- _WORK TO COMPLETE_
Reproduce the records below exactly, with nothing altered.

Change listing data:
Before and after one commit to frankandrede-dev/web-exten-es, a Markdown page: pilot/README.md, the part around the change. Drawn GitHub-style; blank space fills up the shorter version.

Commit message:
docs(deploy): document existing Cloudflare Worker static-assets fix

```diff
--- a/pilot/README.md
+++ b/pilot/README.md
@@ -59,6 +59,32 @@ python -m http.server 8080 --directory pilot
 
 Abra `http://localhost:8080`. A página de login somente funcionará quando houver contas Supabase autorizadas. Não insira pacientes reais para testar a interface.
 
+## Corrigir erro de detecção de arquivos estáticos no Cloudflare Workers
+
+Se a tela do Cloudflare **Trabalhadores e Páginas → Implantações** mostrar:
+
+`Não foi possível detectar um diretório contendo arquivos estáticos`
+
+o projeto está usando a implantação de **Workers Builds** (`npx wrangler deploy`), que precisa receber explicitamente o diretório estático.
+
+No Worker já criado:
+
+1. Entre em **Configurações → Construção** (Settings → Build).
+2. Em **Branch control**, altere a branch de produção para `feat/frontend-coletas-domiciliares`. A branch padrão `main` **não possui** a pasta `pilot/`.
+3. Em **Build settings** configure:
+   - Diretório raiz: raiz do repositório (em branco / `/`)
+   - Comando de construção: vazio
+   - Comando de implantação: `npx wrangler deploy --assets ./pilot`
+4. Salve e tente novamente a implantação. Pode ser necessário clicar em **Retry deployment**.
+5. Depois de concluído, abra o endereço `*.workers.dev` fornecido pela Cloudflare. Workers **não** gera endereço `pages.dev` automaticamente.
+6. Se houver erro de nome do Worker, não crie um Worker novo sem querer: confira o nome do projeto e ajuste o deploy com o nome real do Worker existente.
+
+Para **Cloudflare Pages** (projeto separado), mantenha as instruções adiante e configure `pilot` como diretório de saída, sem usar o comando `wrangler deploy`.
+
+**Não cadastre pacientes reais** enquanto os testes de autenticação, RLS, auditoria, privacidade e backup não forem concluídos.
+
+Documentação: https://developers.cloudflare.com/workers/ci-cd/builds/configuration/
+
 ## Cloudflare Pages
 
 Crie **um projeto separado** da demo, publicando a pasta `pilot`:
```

- _RESPONSE AREA_
Before and after one commit to frankandrede-dev/web-exten-es, a Markdown page: pilot/README.md, the part around the change. Drawn GitHub-style; blank space fills up the shorter version.

Commit message:
docs(deploy): document existing Cloudflare Worker static-assets fix

```diff
--- a/pilot/README.md
+++ b/pilot/README.md
@@ -59,6 +59,32 @@ python -m http.server 8080 --directory pilot
 
 Abra `http://localhost:8080`. A página de login somente funcionará quando houver contas Supabase autorizadas. Não insira pacientes reais para testar a interface.
 
+## Corrigir erro de detecção de arquivos estáticos no Cloudflare Workers
+
+Se a tela do Cloudflare **Trabalhadores e Páginas → Implantações** mostrar:
+
+`Não foi possível detectar um diretório contendo arquivos estáticos`
+
+o projeto está usando a implantação de **Workers Builds** (`npx wrangler deploy`), que precisa receber explicitamente o diretório estático.
+
+No Worker já criado:
+
+1. Entre em **Configurações → Construção** (Settings → Build).
+2. Em **Branch control**, altere a branch de produção para `feat/frontend-coletas-domiciliares`. A branch padrão `main` **não possui** a pasta `pilot/`.
+3. Em **Build settings** configure:
+   - Diretório raiz: raiz do repositório (em branco / `/`)
+   - Comando de construção: vazio
+   - Comando de implantação: `npx wrangler deploy --assets ./pilot`
+4. Salve e tente novamente a implantação. Pode ser necessário clicar em **Retry deployment**.
+5. Depois de concluído, abra o endereço `*.workers.dev` fornecido pela Cloudflare. Workers **não** gera endereço `pages.dev` automaticamente.
+6. Se houver erro de nome do Worker, não crie um Worker novo sem querer: confira o nome do projeto e ajuste o deploy com o nome real do Worker existente.
+
+Para **Cloudflare Pages** (projeto separado), mantenha as instruções adiante e configure `pilot` como diretório de saída, sem usar o comando `wrangler deploy`.
+
+**Não cadastre pacientes reais** enquanto os testes de autenticação, RLS, auditoria, privacidade e backup não forem concluídos.
+
+Documentação: https://developers.cloudflare.com/workers/ci-cd/builds/configuration/
+
 ## Cloudflare Pages
 
 Crie **um projeto separado** da demo, publicando a pasta `pilot`:
```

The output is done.